Pull out every line from the listing that has the word "Agendados".

::: Data :::

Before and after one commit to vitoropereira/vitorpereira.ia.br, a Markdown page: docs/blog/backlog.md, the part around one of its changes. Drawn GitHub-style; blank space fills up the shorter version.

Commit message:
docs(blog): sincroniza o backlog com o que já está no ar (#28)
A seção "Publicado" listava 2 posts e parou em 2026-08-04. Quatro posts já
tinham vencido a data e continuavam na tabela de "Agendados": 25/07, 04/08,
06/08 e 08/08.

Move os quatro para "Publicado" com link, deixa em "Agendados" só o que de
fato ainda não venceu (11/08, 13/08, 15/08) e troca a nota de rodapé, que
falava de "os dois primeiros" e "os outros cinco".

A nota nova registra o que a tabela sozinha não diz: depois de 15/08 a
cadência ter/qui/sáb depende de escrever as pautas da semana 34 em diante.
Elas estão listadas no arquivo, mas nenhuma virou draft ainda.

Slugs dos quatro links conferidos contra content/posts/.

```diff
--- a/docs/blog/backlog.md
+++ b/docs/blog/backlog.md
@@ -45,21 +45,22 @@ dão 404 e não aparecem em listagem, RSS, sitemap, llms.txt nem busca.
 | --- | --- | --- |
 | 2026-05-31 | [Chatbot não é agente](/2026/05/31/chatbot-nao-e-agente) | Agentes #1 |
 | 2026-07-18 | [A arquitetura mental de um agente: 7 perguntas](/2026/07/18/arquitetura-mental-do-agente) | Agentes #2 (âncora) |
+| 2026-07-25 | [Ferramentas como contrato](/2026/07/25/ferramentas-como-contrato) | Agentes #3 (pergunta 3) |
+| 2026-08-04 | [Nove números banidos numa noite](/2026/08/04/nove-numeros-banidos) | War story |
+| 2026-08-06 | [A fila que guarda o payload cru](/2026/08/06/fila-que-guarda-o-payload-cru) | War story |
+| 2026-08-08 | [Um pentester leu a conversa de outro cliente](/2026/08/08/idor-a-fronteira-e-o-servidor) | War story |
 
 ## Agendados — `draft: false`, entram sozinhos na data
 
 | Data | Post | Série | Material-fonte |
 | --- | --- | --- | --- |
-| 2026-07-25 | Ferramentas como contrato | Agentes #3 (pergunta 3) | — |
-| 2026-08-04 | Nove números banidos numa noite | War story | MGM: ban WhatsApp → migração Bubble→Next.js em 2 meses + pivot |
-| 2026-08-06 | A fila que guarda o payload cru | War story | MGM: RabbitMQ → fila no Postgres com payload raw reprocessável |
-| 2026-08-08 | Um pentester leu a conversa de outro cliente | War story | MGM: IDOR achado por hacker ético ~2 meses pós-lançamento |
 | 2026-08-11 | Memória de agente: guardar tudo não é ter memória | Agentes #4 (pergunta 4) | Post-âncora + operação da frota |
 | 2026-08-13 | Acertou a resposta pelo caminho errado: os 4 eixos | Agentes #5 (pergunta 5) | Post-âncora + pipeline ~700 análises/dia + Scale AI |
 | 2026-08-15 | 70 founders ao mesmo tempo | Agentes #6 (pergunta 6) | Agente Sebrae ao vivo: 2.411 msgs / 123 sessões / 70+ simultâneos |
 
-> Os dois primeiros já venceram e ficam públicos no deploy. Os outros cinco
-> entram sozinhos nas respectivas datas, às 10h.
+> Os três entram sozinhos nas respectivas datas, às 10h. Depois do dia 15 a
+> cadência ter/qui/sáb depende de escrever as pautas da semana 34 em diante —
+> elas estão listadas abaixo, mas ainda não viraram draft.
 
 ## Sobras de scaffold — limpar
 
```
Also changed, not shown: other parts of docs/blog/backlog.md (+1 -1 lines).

:::

**Problem solution**
tinham vencido a data e continuavam na tabela de "Agendados": 25/07, 04/08,
Move os quatro para "Publicado" com link, deixa em "Agendados" só o que de
 ## Agendados — `draft: false`, entram sozinhos na data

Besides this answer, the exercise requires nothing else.